Meren, an elected member of the Fairfax County School Board, spoke on behalf of herself and made it clear that a school’s responsibility should be strictly related to providing curriculum, not political training, though schools can have some role regarding reducing polarization. Often, she sees parents approach public education as the means through which all good solutions must surely come—learning, socialization, and morals. Yet, one of the biggest platforms for political polarization—social media—stretches beyond school walls and classroom hours. Teachers are challenged by the fact that students can engage, sometimes unwisely, on social media and can then bring that malcontent into their classrooms.
Fairfax County Public Schools (FCPS) has responded to the online world that can exacerbate a variety of issues including polarization and adolescent mental health concerns. FCPS offers a digital citizenship curriculum that teaches students how to handle internet bullies and be responsible users of social media. FCPS also has an “away for the day” no cell phone use policy (through the entire school day for those K-8 and during instructional periods for those in high school) to encourage students to focus on instruction in the classroom instead of infinite online distractions. FCPS blocks many popular social media sites from its networks and laptops, and has expressed interest in joining a lawsuit against major social media companies regarding emotional harm that other nearby school districts have quite publicly joined.
Members of the public bring societal issues, like the appropriateness of books, into education in a way that detracts from actual learning, according to Meren. She sees political polarization “in real life” at school board meetings when acrimony toward the school board from the public can be inflammatory and divisive. Again, schools do offer approaches that can potentially lessen divisiveness, such as a regimented and clear public process for citizen input in regard to any policy that affects students, starting by contacting the school board office.
Finally, Webb shared his perspective of how news literacy can help students and the public better navigate political discourse.The ability to research and discern fact from fiction on the internet is a major part of political depolarization and a key component of his organization’s mission. Webb hopes that, through this learned lens, children and the public as a whole can better see that those of different views are not quite the monsters the “click-bait” internet makes them seem. In this political environment, many think “the other side of the aisle” is further from us than they really are.
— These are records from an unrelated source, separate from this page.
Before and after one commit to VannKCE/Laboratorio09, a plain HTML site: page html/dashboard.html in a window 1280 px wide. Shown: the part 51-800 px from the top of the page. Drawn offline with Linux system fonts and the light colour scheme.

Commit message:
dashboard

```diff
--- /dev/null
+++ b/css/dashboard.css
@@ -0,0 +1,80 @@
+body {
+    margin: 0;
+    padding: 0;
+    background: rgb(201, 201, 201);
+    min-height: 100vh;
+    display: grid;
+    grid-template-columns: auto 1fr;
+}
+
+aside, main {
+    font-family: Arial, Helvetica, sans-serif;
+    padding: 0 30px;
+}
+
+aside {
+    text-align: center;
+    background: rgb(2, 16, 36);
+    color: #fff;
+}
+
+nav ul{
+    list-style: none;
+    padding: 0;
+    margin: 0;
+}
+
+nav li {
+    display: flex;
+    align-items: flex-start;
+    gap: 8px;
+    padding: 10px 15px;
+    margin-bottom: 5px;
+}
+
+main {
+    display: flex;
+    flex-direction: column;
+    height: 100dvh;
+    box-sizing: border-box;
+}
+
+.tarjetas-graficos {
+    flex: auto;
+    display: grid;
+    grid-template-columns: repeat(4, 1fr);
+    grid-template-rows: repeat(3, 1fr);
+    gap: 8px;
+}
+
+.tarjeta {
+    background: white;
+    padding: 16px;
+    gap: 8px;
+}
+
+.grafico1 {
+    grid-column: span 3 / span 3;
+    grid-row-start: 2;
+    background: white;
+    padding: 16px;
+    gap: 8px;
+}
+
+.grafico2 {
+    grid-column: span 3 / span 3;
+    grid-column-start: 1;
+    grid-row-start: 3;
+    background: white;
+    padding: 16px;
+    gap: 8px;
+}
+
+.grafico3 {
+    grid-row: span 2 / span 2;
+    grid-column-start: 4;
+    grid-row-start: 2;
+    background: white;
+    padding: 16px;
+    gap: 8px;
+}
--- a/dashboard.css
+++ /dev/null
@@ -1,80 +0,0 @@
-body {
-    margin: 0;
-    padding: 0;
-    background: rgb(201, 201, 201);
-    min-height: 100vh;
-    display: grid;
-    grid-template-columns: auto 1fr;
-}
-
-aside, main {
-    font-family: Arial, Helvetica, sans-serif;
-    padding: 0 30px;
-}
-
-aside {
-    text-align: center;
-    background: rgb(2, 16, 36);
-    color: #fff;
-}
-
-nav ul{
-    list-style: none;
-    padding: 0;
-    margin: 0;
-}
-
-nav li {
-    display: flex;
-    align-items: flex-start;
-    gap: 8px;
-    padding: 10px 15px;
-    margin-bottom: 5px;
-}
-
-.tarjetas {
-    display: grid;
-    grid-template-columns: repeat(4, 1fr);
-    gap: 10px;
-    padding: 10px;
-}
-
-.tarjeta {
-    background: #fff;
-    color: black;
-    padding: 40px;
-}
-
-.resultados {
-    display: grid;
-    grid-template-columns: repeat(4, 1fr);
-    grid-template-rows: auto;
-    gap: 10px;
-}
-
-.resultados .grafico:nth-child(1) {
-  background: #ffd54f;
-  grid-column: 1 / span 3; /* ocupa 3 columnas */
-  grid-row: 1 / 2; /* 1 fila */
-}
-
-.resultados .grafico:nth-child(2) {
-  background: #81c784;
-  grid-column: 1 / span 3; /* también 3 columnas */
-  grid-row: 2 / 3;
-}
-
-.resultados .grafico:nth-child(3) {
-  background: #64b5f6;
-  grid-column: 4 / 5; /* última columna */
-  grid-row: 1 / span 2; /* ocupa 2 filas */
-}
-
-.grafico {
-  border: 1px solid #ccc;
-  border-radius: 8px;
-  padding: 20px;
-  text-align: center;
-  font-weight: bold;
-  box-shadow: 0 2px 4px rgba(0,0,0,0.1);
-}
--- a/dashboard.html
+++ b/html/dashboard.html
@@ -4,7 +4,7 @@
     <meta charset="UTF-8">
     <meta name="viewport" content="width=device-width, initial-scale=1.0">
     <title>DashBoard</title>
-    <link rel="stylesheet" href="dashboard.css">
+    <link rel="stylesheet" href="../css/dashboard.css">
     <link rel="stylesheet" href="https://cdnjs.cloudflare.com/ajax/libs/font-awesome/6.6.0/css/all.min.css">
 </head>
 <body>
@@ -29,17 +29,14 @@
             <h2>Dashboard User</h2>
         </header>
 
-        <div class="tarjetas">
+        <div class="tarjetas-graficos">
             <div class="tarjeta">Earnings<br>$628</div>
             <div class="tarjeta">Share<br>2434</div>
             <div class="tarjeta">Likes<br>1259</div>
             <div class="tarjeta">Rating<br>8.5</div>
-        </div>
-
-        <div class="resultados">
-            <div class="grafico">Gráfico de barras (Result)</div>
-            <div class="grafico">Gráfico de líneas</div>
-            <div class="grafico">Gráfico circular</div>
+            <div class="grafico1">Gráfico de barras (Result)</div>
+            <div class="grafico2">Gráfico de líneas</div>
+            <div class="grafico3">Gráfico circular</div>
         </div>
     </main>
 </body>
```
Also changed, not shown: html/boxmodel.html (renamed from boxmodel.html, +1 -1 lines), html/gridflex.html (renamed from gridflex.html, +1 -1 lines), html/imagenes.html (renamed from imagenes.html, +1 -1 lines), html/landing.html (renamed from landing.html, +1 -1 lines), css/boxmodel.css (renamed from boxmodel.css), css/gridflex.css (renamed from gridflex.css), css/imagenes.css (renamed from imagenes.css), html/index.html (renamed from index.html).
The moderator Coan also provided the context that schools are an important part of political depolarization, though cannot be viewed in a vacuum. Ultimately, our schools are part of the rest of our society and if our politics are polarized, that will affect our schools. Schools do offer solutions that we must implement as part of a wider, societal action plan to depolarize politics.
Perhaps the biggest takeaway of what a normal person can do to stop political polarization as relates to schools is to remember that, as Petrilli poignantly points out with Meren’s nod, that our children are watching. People can talk about depolarization all day long, but if they treat others with different views in highly negative ways, children will surely notice.